Of course, not all languages can be easily translated. What you can do, however, is practice face-to-face communication skills. A study by the Harvard Business School and the University of Chicago finds that hand-shaking and other social interactions in a business setting promote "cooperative strategies and influences negotiation outcomes." The verbal and nonverbal communication that takes place during an in-person meeting is essential to the business relationship. Nothing would be possible without your employees: They are the core of your company and you rely on them to build partnerships and foster overall growth.
We propose a multi-task deep-learning approach for estimating the check-worthiness of claims in political debates. Given a political debate, such as the 2016 US Presidential and Vice-Presidential ones, the task is to predict which statements in the debate should be prioritized for fact-checking. While different fact-checking organizations would naturally make different choices when analyzing the same debate, we show that it pays to learn from multiple sources simultaneously (PolitiFact, FactCheck, ABC, CNN, NPR, NYT, Chicago Tribune, The Guardian, and Washington Post) in a multi-task learning setup, even when a particular source is chosen as a target to imitate. Our evaluation shows state-of-the-art results on a standard dataset for the task of check-worthiness prediction.

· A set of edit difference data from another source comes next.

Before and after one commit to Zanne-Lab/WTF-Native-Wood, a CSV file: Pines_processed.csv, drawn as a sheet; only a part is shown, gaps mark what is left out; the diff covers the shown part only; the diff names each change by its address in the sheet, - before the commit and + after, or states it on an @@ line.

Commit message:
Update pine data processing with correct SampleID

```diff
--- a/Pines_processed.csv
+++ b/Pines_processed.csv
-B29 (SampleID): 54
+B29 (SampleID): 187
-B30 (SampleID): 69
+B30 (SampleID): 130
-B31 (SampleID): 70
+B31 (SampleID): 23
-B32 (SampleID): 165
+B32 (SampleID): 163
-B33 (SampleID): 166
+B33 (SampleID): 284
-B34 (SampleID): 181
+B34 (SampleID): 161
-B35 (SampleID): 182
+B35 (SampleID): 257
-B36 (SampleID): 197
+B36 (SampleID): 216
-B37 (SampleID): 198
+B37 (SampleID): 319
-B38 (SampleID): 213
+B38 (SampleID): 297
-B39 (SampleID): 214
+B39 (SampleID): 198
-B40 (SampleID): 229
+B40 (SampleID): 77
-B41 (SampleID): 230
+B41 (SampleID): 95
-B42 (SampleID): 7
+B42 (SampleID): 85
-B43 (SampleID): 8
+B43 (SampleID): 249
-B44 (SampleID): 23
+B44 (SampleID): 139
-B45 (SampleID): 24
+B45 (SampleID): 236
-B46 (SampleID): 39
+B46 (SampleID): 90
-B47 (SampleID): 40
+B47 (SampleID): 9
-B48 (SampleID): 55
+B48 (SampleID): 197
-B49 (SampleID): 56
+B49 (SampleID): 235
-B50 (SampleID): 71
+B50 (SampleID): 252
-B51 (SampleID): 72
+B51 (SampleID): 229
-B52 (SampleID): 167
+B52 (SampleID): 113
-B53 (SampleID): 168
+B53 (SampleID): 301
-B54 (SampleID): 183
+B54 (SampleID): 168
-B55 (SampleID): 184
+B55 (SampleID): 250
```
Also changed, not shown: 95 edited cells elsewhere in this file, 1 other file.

This summer's AAAI Conference on Artificial Intelligence (AAAI-08) and its sister Conference on Innovative Applications of AI (IAAI-08) continued their long tradition of being a focal point of AI. This year's conferences were held in Chicago at the Hyatt Regency McCormick Place, July 13-17, 2008. The multidimensional conference offerings included nine invited talks, 251 technical papers, 22 innovative applications of AI papers, three competitions (poker, AI video, and general game playing), three special tracks (AI and the web, integrated intelligence, and physically grounded AI), 15 tutorials, 15 workshops, and 11 intelligent system demonstrations, as well as a number of awards, a doctoral consortium, student poster session and programs, and a vendor exhibit. This translated into a plethora of choices for the 921 conference attendees. An additional 175 people exclusively attended the tutorials, workshops, or exhibit.